“When I recognize the pain I feel because of loss,” says Sylvia Boorstein, “I am respectful of its presence and kind to myself.”
Zen teacher Karen Maezen Miller on enjoying the holiday you’re having, not the one you were hoping for.
Perhaps these days of less sunlight are opportunities for more contemplative time, more looking deeply to see what can only be seen in the dark.
If I have no belief that my vision can become real, asks Margaret Wheatley, where will I find the strength to persevere?
Laura Johnson’s eight-month-old cat died as the California wildfires destroyed nearby homes. She reflects on how her deeply personal loss opened her heart to society’s shared humanity.
Everything changes; nothing lasts. In matters of the heart, this can be hard. Karen Maezen Miller on what to do after the love story ends.
James Ishmael Ford on the toughest call a pet lover will have to make.
As Rosa Sabido continues to seek sanctuary in a church to avoid deportation, she remains grateful to her supporters, including a Zen chaplain who became a good friend.
It’s the ultimate reality we all share. Why not get together and talk about it over a cup of coffee? John DeMont on death cafés.
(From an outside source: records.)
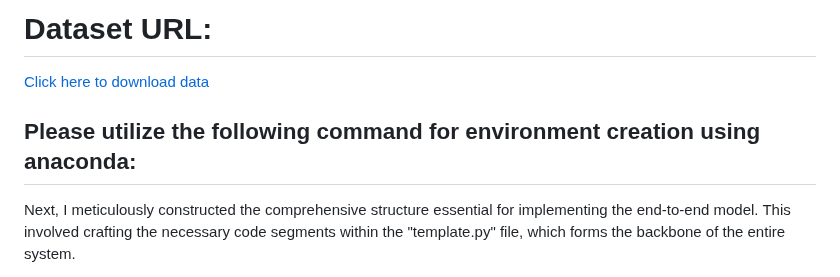
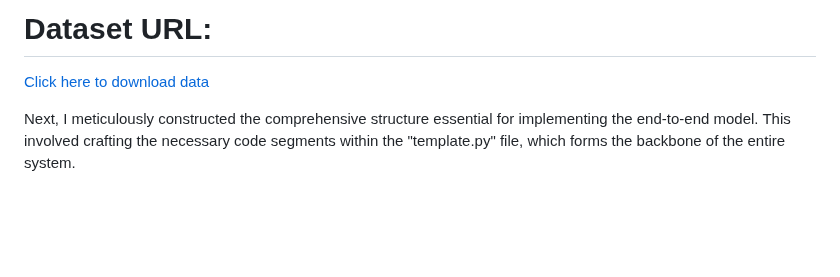
Before and after one commit to MANMEET75/ShotClassifierAI, a Markdown page: README.md, the part around the change. GitHub-like rendering; blank space fills up the shorter version.

```diff
--- a/README.md
+++ b/README.md
@@ -6,7 +6,6 @@ I initiated the process by setting up a repository on GitHub. Subsequently, I ac
 # Dataset URL:
 [Click here to download data](https://github.com/MANMEET75/ShotClassifierAI/raw/main/data/Cricket.zip)
 
-## Please utilize the following command for environment creation using anaconda:
 
 Next, I meticulously constructed the comprehensive structure essential for implementing the end-to-end model. This involved crafting the necessary code segments within the "template.py" file, which forms the backbone of the entire system.
 
```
In this commentary from the Fall 2018 issue of Buddhadharma: The Practitioner’s Quarterly, Roshi Joan Halifax reflects on the idea of “wise hope” and why we should open ourselves to it.